—Helena Norberg-Hodge, Director of Local Futures and author of Ancient Futures: Learning from Ladakh

Social Forestry by Tomi Hazel Vaarde is a book of hope. Hazel shows how our relationship with the Earth and her forests does not have to be an extractive one leading to destruction. Through cooperating together we can regenerate our forests and rewild ourselves and the land, growing hope as ecosystems recover while empires crumble.


—Vandana Shiva, PhD, author of Agroecology and Regenerative Agriculture: Sustainable Solutions for Hunger, Poverty, and Climate Change


About the author:

Hazel is a long time resident of the Southern Oregon/Mount Shasta bioregion, first settling there in the early 1970’s. They are currently focused on Social Forestry, restoring Oak/Pine Savannah, fuel hazard management, wildcrafting, wildlife conservation, and desert forest water management.

They have been advising farms, stewarding forests, and teaching Environmental Sciences for more than fifty years.
After having earned degrees in Forestry and Systematic Botany from Syracuse University and SUNY College of Forestry in 1969, Hazel taught Wild Edible Plants and Woods-lore at Laney College in Oakland, California in the early 1970’s. After helping Bill Mollison teach the first Permaculture Design Course at Evergreen State College in 1982, they have been instrumental in teaching and spreading Permaculture practices ever since.

Hazel has taught dozens of Permaculture courses over the last 37 years, primarily in Southern Oregon and Northern California. These include the PDC, Permaculture Teachers Training, and advanced courses in Optical Surveying, Social Forestry, and Farm Planning. They were a frequent guest instructor for Toby Hemenway Permaculture design courses offered in the Northwest.

Published by Synergetic Press
456 pages


Where to get it?
 
Here on Permies with a special discount
Synergetic Press
Amazon.com
Amazon.co.uk

 
 
2 weeks ago

Samantha Lewis wrote:

Jules Silverlock wrote:Did I hear that Opalyn made a mattress at the last PTJ???  Is that going to be included?

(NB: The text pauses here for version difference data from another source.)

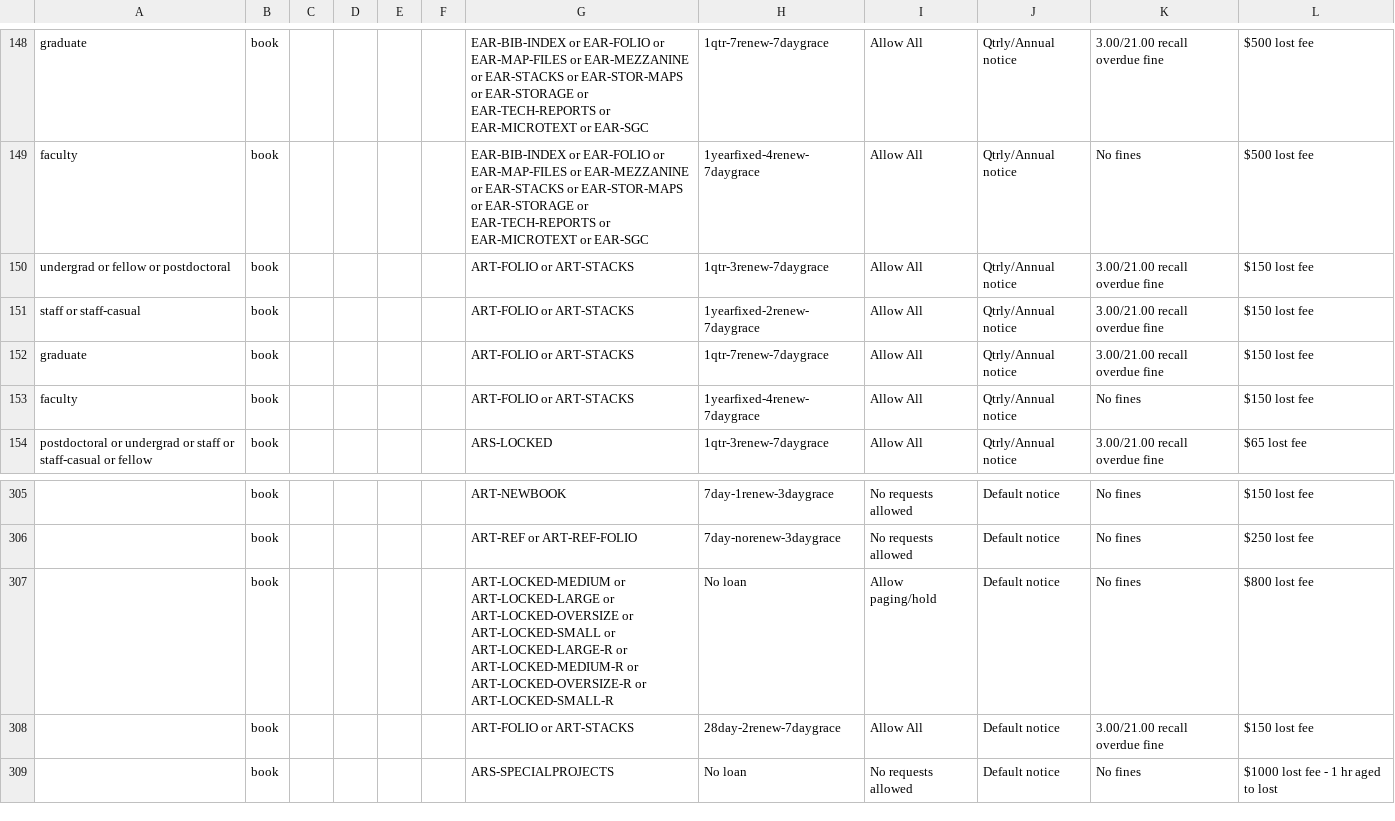
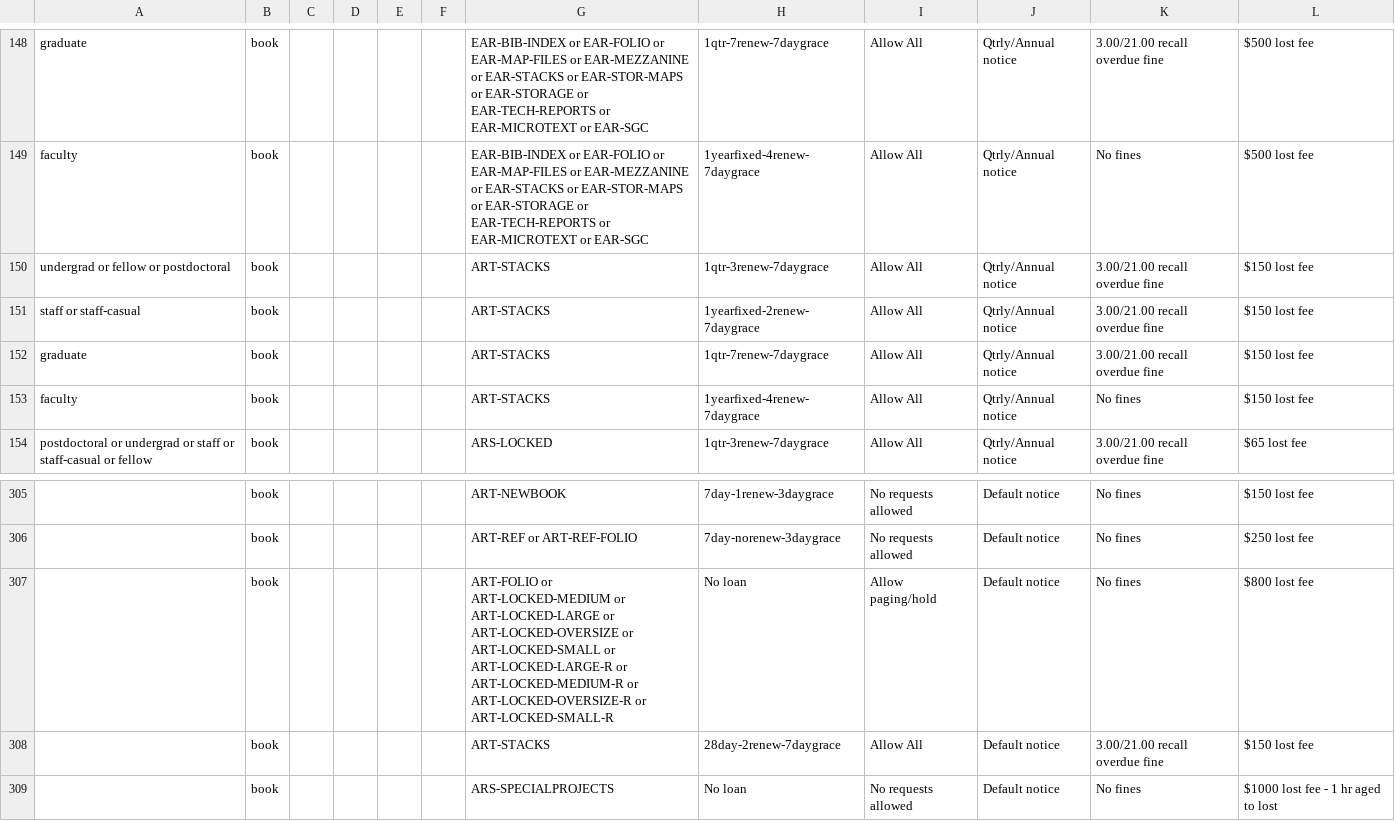
Before and after one commit to sul-dlss/SearchWorks, a CSV file: config/folio/prod/circulation_rules.csv, drawn as a sheet; only a part is shown, gaps mark what is left out; the diff names each change by its address in the sheet, - before the commit and + after, or states it on an @@ line.

Commit message:
Update FOLIO types

```diff
--- a/config/folio/prod/circulation_rules.csv
+++ b/config/folio/prod/circulation_rules.csv
-G150:G153: ART-FOLIO or ART-STACKS
+G150:G153: ART-STACKS
-G307: ART-LOCKED-MEDIUM or…
+G307: ART-FOLIO or ART-LOCKED-MEDIUM or…
-G308: ART-FOLIO or ART-STACKS
+G308: ART-STACKS
```
Also changed, not shown: 1 other file.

Hello  Jules!


Yes!  Opalyn did so many things this year!  
She was just starting the mattress as I was leaving so I did not get to see it.


She made a pillow that smelled gently of organic coffee!   I would love to sleep with a pillow like that!  

She fixed a hand woven rug, and wove new rugs on a loom she made herself.

It was great to learn how easy this stuff can be.  I will try to find some pictures!    

A movie would be better...


I hope they do this kickstarter so I can share all these things!  




How lovely! A coffee pillow - I'm not sure if that would have the opposite effect on sleeping though ;) But I think it sounds delightful!

Also, the rug weaving/loom sounds amazing, that's something I'd love to learn about.  I hope this is included in the new Kickstarter movie :)

2 weeks ago